prototypical user specified for each user specified. This is the normal
mechanism used to initialize quotas for groups of users. If the user
given to assign quotas to is a numerical uid range (e.g. 1000-2000), then
edquota will duplicate the quotas of the prototypical user for each uid
in the range specified. This allows for easy setup of default quotas for
a group of users. The uids in question do not have to be currently
assigned in /etc/passwd.
If one or more -e fspath[:bslim[:bhlim[:islim[:ihlim]]]] options are
specified, edquota will non-interactively set quotas defined by bslim,
bhlim, islim and ihlim on each particular filesystem referenced by
fspath. Here bslim is soft limit on number of blocks, bslim is hard
limit on number of blocks, islim is soft limit on number of files and
ihlim is hard limit on number of files. If any of the bslim, bhlim,
islim and ihlim values are omitted, it is assumed to be zero, therefore
indicating that no quota should be imposed.
If invoked with the -f option, edquota will read and modify quotas on the
filesystem specified by fspath only. The fspath argument may be either a
special device or a filesystem mount point. The primary purpose of this
option is to set the scope for the -p option, which would overwrite quota
records on every filesystem with quotas otherwise.

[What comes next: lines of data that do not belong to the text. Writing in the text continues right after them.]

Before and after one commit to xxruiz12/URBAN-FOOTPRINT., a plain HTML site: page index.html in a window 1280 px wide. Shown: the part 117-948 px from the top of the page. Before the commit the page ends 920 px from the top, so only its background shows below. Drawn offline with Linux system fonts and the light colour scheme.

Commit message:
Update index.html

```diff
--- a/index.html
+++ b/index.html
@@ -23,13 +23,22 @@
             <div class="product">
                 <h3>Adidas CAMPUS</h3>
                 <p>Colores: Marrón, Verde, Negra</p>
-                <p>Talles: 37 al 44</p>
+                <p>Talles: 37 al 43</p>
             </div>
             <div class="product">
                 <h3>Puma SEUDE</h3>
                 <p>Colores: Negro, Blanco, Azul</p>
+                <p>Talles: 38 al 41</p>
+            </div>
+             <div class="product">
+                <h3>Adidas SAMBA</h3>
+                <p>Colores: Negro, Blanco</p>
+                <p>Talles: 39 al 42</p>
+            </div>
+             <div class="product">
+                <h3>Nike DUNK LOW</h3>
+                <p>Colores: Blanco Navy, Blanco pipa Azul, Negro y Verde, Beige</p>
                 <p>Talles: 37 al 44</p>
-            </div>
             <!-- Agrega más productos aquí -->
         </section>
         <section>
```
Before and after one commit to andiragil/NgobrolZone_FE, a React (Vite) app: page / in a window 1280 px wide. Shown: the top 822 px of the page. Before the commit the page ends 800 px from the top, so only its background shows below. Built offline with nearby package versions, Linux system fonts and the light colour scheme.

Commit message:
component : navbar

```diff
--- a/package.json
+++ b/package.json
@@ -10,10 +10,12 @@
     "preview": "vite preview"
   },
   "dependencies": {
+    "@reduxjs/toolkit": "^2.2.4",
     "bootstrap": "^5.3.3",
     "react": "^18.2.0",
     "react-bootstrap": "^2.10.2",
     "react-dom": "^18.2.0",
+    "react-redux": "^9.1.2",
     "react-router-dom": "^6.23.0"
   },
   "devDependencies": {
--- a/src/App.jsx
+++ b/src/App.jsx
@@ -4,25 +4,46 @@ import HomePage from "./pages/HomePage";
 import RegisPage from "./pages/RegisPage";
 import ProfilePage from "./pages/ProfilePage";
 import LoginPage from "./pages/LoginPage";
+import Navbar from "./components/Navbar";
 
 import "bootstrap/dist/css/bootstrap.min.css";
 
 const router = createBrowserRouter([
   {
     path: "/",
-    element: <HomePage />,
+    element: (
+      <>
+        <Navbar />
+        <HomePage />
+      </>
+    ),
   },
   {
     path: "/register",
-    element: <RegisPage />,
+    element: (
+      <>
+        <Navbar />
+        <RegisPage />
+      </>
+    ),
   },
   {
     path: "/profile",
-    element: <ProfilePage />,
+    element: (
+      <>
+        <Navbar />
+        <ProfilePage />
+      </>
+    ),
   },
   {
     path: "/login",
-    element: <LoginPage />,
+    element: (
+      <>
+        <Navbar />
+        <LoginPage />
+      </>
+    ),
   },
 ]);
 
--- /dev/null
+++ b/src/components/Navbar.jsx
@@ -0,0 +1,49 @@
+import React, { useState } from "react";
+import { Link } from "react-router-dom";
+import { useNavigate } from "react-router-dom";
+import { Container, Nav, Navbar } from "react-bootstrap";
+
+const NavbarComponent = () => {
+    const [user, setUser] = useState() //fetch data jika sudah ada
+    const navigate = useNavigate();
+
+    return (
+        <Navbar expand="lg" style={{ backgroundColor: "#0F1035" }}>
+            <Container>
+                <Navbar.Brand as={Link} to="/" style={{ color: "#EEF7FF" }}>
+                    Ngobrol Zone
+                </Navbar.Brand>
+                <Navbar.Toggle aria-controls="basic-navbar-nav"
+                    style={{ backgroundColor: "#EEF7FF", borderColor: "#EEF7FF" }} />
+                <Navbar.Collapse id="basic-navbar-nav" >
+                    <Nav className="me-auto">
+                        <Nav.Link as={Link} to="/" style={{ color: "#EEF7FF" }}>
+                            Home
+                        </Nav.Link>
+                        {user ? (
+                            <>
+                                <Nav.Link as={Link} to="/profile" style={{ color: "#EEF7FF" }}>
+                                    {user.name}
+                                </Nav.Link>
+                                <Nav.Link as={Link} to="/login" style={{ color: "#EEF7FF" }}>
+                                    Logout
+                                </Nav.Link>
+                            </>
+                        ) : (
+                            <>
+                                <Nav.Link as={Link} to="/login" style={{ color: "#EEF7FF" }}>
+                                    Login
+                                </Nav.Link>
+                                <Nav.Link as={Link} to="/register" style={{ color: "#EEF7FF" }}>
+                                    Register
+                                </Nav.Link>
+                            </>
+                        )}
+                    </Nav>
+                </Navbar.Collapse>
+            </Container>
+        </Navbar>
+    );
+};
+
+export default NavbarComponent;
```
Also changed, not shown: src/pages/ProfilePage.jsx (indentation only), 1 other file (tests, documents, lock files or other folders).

If the -g flag is specified, edquota is invoked to edit the quotas of one
or more groups specified on the command line. The -p flag can be speci-
fied in conjunction with the -g flag to specify a prototypical group to
be duplicated among the listed set of groups. Similarly, -e flag can be
specified in conjunction with the -g flag to non-interactively set-up
quotas on the listed set of groups.
Users are permitted to exceed their soft limits for a grace period that
may be specified per filesystem. Once the grace period has expired, the
soft limit is enforced as a hard limit. The default grace period for a
filesystem is specified in /usr/include/ufs/ufs/quota.h. The -t flag can
be used to change the grace period. By default, or when invoked with the
-u flag, the grace period is set for all the filesystems with user quotas
specified in /etc/fstab. When invoked with the -g flag the grace period
is set for all the filesystems with group quotas specified in /etc/fstab.
The grace period may be specified in days, hours, minutes, or seconds.
Setting a grace period to zero indicates that the default grace period
should be imposed. Setting a grace period to one second indicates that
no grace period should be granted.
Only the super-user may edit quotas.
quota.user at the filesystem root with user quotas
quota.group at the filesystem root with group quotas
/etc/fstab to find filesystem names and locations
quota(1), quotactl(2), fstab(5), quotacheck(8), quotaon(8), repquota(8)
Various messages about inaccessible files; self-explanatory.
FreeBSD 4.8 June 6, 1993 FreeBSD 4.8